It did not disappoint. There was no thunder or lightning, but the wild, windy rain was magic. It started with scattered drops and grew to a gusting, symphonic force. It filled the springs from below, the rivers from above, and soaked my right pants leg but left the left side dry, blowing in only from one side. The tiny speck that was me disappeared into the greater force of the front. I was only another mouse or moss or stone, subject and witness, not actor.
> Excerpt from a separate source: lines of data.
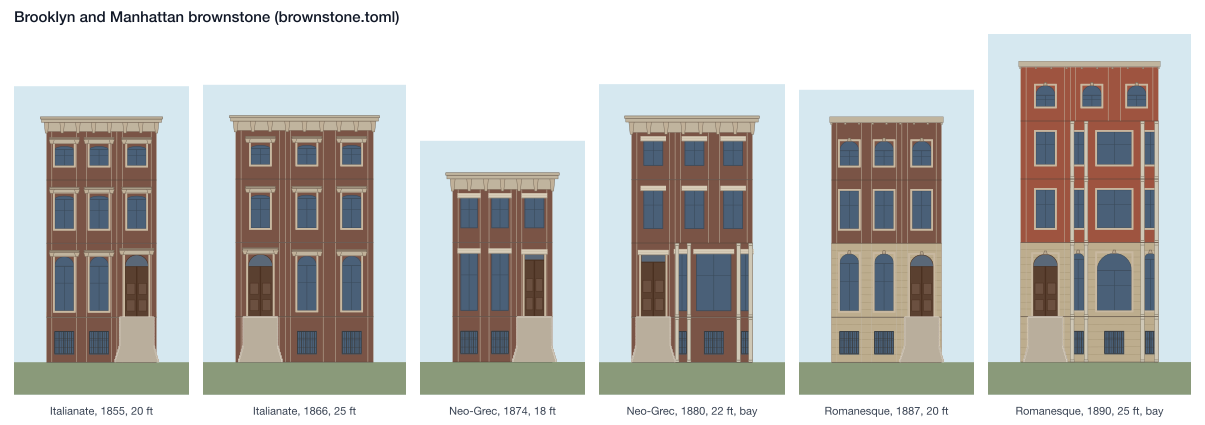
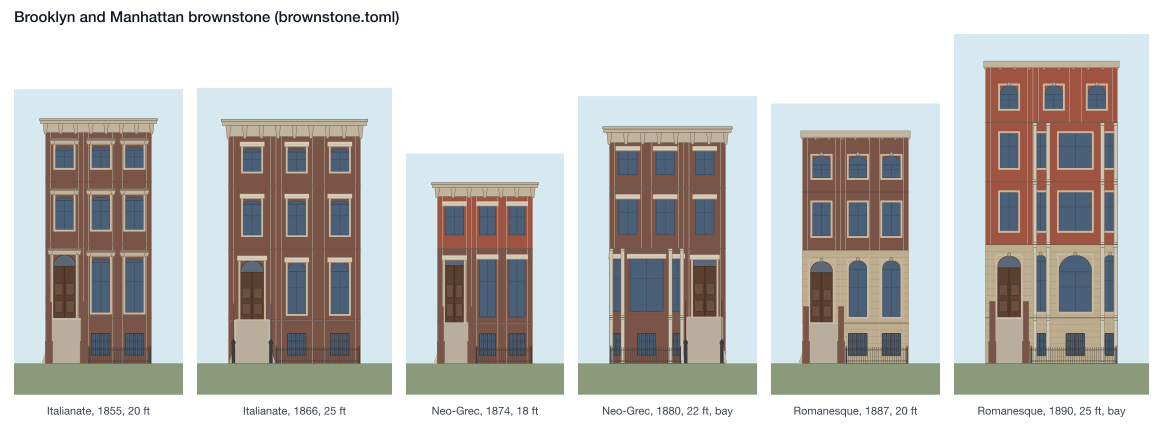
Brownstone and SoHo: variety and grown ironwork
Brownstone:
- the dress (Italianate, Neo-Grec, Romanesque) comes from an overlapping
  date ramp;
- storey heights and counts, the hood, the parlour head, brick bedroom
  floors and the cornice depth are the builder's;
- the stoop's balustrades are grown, in brownstone or cast iron, seen edge
  on with their newels;
- an iron areaway fence with spear-headed pickets is grown.

SoHo:
- an iron front is painted in one of five colours, and a brick loft laid in
  one of three bricks;
- the order and the window heads are drawn by date as odds;
- storey counts and heights vary;
- a name-plate pediment and a vault-light platform set with lilac lenses
  are grown.

diff --git a/tests/unit/test_civic_styles.py b/tests/unit/test_civic_styles.py
@@ -135,16 +135,27 @@ def test_spanish_tower_rises_clear_of_a_low_tile_roof_and_ground_windows_are_gri
 
 
 def test_brownstone_dress_by_date_and_the_stoop_climbs_to_the_parlour_door():
-    assert [brownstone_dress(y) for y in (1860, 1878, 1888)] == ["italianate", "neo_grec", "romanesque"]
+    from collections import Counter
+
+    def dress(year):
+        return Counter(derive_brownstone(BrownstoneSite(year, K.ORDINARY, seed))[0].attrs["kind"] for seed in range(30)).most_common(1)[0][0]
+
+    assert [dress(y) for y in (1860, 1878, 1892)] == ["italianate", "neo_grec", "romanesque"]
+    assert brownstone_dress(1860) == "italianate"
     for site in (BrownstoneSite(1860, K.ORDINARY, 0), BrownstoneSite(1888, K.ORDINARY, 1)):
         b, _ = generate_brownstone(site)
-        stoop = next(n for n in walk(b) if n.kind == "gable" and n.props["form"] == "stoop")
+        stoop = next(n for n in walk(b) if n.kind == "gable" and n.id.endswith("/stoop"))
         door = next(n for n in walk(b) if n.kind == "opening" and n.props["opening_type"] == "pedestrian_entrance")
         assert math.isclose(stoop.props["y"] + stoop.props["h"], door.props["y"])
         assert stoop.props["x"] <= door.props["x"] + door.props["w"] / 2.0 <= stoop.props["x"] + stoop.props["w"]
 
-    def hoods(year):
-        b, _ = generate_brownstone(BrownstoneSite(year, K.ORDINARY))
-        return {n.kind for n in walk(b) if n.id.endswith("/hood")}
+    def hoods(year, seed):
+        lot, _ = derive_brownstone(BrownstoneSite(year, K.ORDINARY, seed))
+        b, _ = generate_brownstone(BrownstoneSite(year, K.ORDINARY, seed))
+        return lot.attrs["kind"], {n.kind for n in walk(b) if n.id.endswith("/hood")}
 
-    assert hoods(1860) == {"cornice"} and hoods(1878) == {"string_course"} and hoods(1888) == set()
+    for seed in range(12):
+        for year in (1860, 1878, 1892):
+            kind, found = hoods(year, seed)
+            expect = {"italianate": [{"cornice"}, {"string_course"}], "neo_grec": [{"string_course"}], "romanesque": [set()]}[kind]
+            assert found in expect, (year, seed, kind, found)

diff --git a/tests/unit/test_soho.py b/tests/unit/test_soho.py
@@ -66,13 +66,20 @@ def test_the_entrance_is_one_door_and_on_its_side():
 
 
 def test_iron_heads_follow_the_date():
-    def heads(year):
-        building, _ = generate_soho(SohoSite(1, year, Programme.LOFT, BuildingClass.COMFORTABLE))
-        return {n.props["head"] for n in walk(building) if n.props.get("opening_type") == "window"}
+    from collections import Counter
 
-    assert heads(1858) == {"round"}
-    assert heads(1866) == {"segmental"}
-    assert heads(1876) == {"flat"}
+    def heads(year):
+        found = Counter()
+        for seed in range(30):
+            building, _ = generate_soho(SohoSite(1, year, Programme.LOFT, BuildingClass.COMFORTABLE, seed))
+            hs = {n.props["head"] for n in walk(building) if n.props.get("opening_type") == "window"}
+            assert len(hs) == 1  # one head for the whole front
+            found[hs.pop()] += 1
+        return found.most_common(1)[0][0]
+
+    assert heads(1856) == "round"
+    assert heads(1868) == "segmental"
+    assert heads(1878) == "flat"
 
 
 def test_every_part_stands_inside_the_part_it_refines():

diff --git a/tests/unit/test_variety.py b/tests/unit/test_variety.py
@@ -130,3 +130,20 @@ def test_a_hundred_seeds_give_a_hundred_paris_fronts_on_one_parcel(street, year,
         for s in range(100)
     }
     assert len(designs) >= 80, len(designs)
+
+
+@pytest.mark.parametrize("year", [1860, 1878, 1890])
+def test_a_hundred_seeds_give_a_hundred_brownstones_on_one_lot(year):
+    from buildings.typologies.brownstone.grammar import BrownstoneSite, generate_brownstone
+
+    designs = {_coarse(generate_brownstone(BrownstoneSite(year, BuildingClass.COMFORTABLE, s, 6.1))[0]) for s in range(100)}
+    assert len(designs) >= 80, len(designs)
+
+
+@pytest.mark.parametrize("year", [1858, 1868, 1885])
+def test_a_hundred_seeds_give_a_hundred_soho_lofts_on_one_lot(year):
+    from buildings.typologies.soho.grammar import generate_soho
+    from buildings.typologies.soho.recipes import Programme, SohoSite
+
+    designs = {_coarse(generate_soho(SohoSite(1, year, Programme.LOFT, BuildingClass.COMFORTABLE, s))[0]) for s in range(100)}
+    assert len(designs) >= 80, len(designs)

diff --git a/src/buildings/render/svg/colors.py b/src/buildings/render/svg/colors.py
@@ -164,6 +164,13 @@ COLORS: dict[str, str] = {
     "trim_white": "#F4F1EA",
     # The shade inside a recessed entry porch.
     "porch_shadow": "#6E6C72",
+    # Cast iron painted to pass for stone, and the amethyst glass of a vault-light platform.
+    "wall_iron_cream": "#E6DDC6",
+    "wall_iron_white": "#EEEBE3",
+    "wall_iron_grey": "#BEBDB5",
+    "wall_iron_buff": "#D6C39C",
+    "wall_iron_sage": "#BAC3AC",
+    "glass_lilac": "#B4A3C8",
 }
 
 # The shade of each pastel: a back wall in shadow under a portal, a zocalo,

diff --git a/src/buildings/render/svg/render.py b/src/buildings/render/svg/render.py
@@ -523,6 +523,7 @@ _WALL_PAINT = {
     "alabaster": _C["wall_alabaster"],
     "chimney_brick": _C["wall_chimney_brick"],
     "coral_stone": _C["wall_coral_stone"],
+    **{k[len("wall_"):]: v for k, v in _C.items() if k.startswith("wall_iron_")},
     **{k[len("shade_"):] + "_shade": v for k, v in _C.items() if k.startswith("shade_")},
     **{k[len("deep_"):] + "_deep": v for k, v in _C.items() if k.startswith("deep_")},
 }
And then, the light appeared. Even as the rain hurled down and the gray squall pressed from above, the reservoir and hills below were illuminated. The sun had cut through, and though it was invisible upon the ridge, its light mirrored below. It was the light people see in near-death experiences. It was at once golden and white. It radiated and attracted. It was like a birth canal. And the land looked like Eden, like heaven, like Hawai’i, like the Appalachians before man touched them. We shouted and pointed. I was the happiest mouse or moss or stone. My heart felt as large as the mountain. Something touched me, though I couldn’t say what the message was. It was enough to be there.
The rain blew past and we began to dry off, savoring the glow and dwindling energy. Giant power lines rising from the reservoir’s dam sliced through the woods at intervals, buzzing and humming, and each time we entered one of their clearings, we were given astonishing, if unnatural, views. Roadrunner crowed over a fragment of rainbow, and I knew the storm was past.
We walked down the hill and I felt myself coming down, literally, but also as if from a drug. I felt content, inert, spent. The newly unfolded green leaves canopied over us, bright as the lithe, yellow-eyed snake Roadrunner had spotted across the trail that morning. Like me, the trees were still quivering from the squall.